Records from a data source:
........

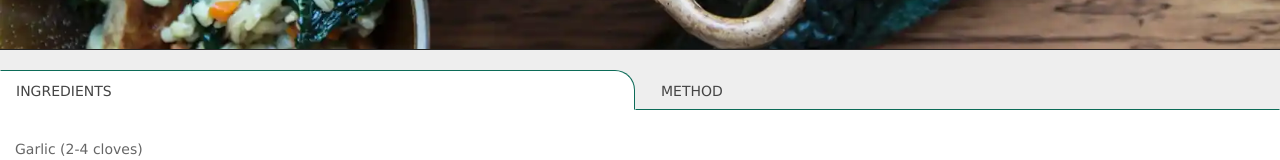
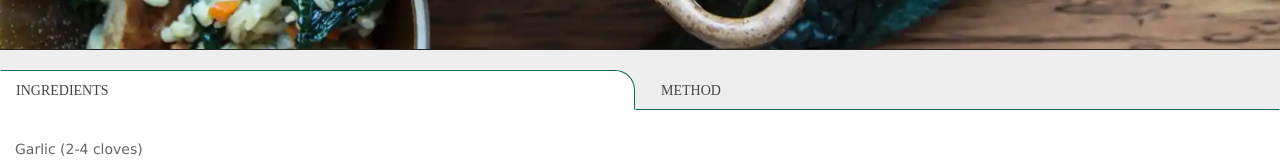
Before and after one commit to jonnywyatt/recipes, a Next.js app: page /recipes/1 in a window 1280 px wide. Shown: the part 847-1007 px from the top of the page. Built offline with nearby package versions, Linux system fonts and the light colour scheme.

Commit message:
Tab headings font stack

```diff
--- a/src/components/Tabs/styles.module.scss
+++ b/src/components/Tabs/styles.module.scss
@@ -13,6 +13,7 @@
 
 .tab {
   color: var(--grey-2);
+  font-family: var(--font-stack-heading);
   font-size: var(--font-size-14);
   text-transform: uppercase;
   padding-top: calc(var(--spacing-unit-2) + 2px);
```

........

## [What to produce]
Drop the images and quote the entries word for word.

## [Exercise response]
Before and after one commit to jonnywyatt/recipes, a Next.js app: page /recipes/1 in a window 1280 px wide. Shown: the part 847-1007 px from the top of the page. Built offline with nearby package versions, Linux system fonts and the light colour scheme.

Commit message:
Tab headings font stack

```diff
--- a/src/components/Tabs/styles.module.scss
+++ b/src/components/Tabs/styles.module.scss
@@ -13,6 +13,7 @@
 
 .tab {
   color: var(--grey-2);
+  font-family: var(--font-stack-heading);
   font-size: var(--font-size-14);
   text-transform: uppercase;
   padding-top: calc(var(--spacing-unit-2) + 2px);
```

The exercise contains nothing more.